Pseudopod 063: The Western Front

By Patrick Samphire

Read by Paul Jenkins

We crawled forward. My hand pressed on a face jutting from the mud. I turned away and forced myself not to vomit.

A shell ruptured the earth nearby. Mud hammered over me. I bit my tongue to stop myself screaming. I rubbed the mud from my face.

When I could see again, I realised my men were no longer in sight. Panic took me. “Wait,” I whispered. “Wait.”

No one answered.


Remember Veteran’s Day, Nov 11.


01
al
November 10th, 2007 7:16 pm

Fabulous story. Captures the horror of war and yet reveals the human spirit’s ability to find hope even in the darkest of places. Wonderful reading as well.

02
November 11th, 2007 10:33 pm

(SPOILERS) I think the surprise caught me as off guard as it did the main character. I really expected something like vampirism as the big reveal, and the fact that it wasn’t sinister at all added to the horror added to the horror.

One thing that strikes me later is that you could cast the story in a different light if you thought of the rose as a catalyst to treason- almost like Helen of Troy in its way.

03
November 15th, 2007 11:40 am

[spoilers]

that’s assuming you take national loyalty to be more important than sunlight.

04
November 17th, 2007 12:30 am

This was a brilliant story. Well read by Paul Jenkins and well introduced (and extroduced, if that is a word) by Patrick Samphire. It was a fitting Remembrance Day / Veterans Day story. Each Veterans Day we read “In Flanders Field” and off that the story the poem was more poignant.

http://www.arlingtoncemetery.net/flanders.htm
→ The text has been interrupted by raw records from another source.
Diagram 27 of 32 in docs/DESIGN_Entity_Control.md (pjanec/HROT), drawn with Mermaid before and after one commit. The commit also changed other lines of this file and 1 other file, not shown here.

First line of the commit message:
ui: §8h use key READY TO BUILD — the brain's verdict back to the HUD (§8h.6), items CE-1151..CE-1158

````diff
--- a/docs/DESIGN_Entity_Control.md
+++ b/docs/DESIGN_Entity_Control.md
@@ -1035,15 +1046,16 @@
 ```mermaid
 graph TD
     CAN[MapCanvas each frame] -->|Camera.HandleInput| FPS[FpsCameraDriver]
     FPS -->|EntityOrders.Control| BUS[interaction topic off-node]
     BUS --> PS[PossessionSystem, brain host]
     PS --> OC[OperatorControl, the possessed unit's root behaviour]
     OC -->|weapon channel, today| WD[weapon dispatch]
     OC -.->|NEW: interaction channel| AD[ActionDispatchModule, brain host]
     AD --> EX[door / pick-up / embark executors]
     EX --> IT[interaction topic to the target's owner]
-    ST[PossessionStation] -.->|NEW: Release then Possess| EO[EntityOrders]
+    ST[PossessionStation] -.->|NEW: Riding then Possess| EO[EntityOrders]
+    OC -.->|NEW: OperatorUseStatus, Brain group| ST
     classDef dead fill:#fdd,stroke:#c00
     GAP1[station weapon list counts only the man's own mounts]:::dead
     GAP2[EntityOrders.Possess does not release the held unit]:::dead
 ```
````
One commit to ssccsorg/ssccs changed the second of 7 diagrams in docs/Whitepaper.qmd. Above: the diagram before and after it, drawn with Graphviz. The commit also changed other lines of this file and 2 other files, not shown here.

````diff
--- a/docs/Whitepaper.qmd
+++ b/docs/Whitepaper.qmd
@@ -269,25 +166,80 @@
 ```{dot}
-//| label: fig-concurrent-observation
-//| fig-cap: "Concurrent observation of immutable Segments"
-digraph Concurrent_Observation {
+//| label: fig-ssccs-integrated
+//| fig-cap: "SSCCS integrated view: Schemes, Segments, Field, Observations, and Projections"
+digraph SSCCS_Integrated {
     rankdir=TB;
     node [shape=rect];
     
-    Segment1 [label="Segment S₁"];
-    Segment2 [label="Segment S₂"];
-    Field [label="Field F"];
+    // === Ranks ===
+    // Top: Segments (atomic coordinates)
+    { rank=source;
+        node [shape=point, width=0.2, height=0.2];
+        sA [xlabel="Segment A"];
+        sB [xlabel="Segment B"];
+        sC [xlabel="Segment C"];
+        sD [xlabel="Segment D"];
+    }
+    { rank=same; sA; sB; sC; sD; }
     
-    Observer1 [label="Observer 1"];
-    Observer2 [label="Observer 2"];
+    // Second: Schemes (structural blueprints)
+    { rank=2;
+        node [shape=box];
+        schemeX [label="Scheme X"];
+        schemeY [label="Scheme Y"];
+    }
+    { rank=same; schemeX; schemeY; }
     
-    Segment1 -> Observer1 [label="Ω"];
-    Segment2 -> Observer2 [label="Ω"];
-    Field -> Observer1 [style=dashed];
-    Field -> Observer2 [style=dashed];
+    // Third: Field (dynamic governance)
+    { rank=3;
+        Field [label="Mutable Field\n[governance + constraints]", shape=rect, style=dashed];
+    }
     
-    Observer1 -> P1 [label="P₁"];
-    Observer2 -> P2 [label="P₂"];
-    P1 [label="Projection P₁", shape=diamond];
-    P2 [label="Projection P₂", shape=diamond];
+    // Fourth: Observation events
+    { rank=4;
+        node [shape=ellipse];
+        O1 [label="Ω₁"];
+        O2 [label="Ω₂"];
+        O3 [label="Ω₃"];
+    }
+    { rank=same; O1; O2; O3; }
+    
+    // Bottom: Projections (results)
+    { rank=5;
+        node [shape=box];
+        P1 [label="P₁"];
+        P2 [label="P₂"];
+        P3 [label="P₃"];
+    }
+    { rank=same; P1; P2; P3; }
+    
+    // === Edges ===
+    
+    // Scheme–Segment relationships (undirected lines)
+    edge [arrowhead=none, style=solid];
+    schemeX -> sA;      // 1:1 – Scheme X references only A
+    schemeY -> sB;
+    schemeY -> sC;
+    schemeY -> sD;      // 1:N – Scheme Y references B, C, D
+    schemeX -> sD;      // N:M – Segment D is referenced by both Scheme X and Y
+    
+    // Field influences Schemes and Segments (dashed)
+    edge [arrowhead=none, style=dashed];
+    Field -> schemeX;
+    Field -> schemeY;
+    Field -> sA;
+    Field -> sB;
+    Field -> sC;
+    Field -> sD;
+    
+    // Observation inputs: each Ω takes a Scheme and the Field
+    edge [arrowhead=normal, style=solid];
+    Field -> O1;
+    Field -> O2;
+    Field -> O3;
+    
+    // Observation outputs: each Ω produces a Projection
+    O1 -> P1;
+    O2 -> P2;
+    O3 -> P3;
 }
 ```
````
- Don

05
November 17th, 2007 6:53 am

Best story of the year, without question. Absolutely superb and, if there’s any justice, this deserves nomination for Bram Stoker award, and other Best of….awards. I’ll be saying so in my podcast review, too, in December. http://www.thefix-online.com

06
Spork
November 20th, 2007 7:43 pm

This was pretty good.

07
November 22nd, 2007 1:04 pm

Excellent story. It starts off with a group of WWI western front tropes, then veers off into… surrealism, or magic realism. Reminds me of David Jones’ _In Parenthesis_ (1937).

08
phignewton
November 29th, 2007 7:24 am

ummm.. didnt stephen King write a series involving a ‘rose’ that must be protected to sustain the universe? or did he get it from elsewhere? a good story, though…

09
Mike Taylor
January 16th, 2008 3:28 pm

Story was good, but the reading was superb – chilling and great audio quality.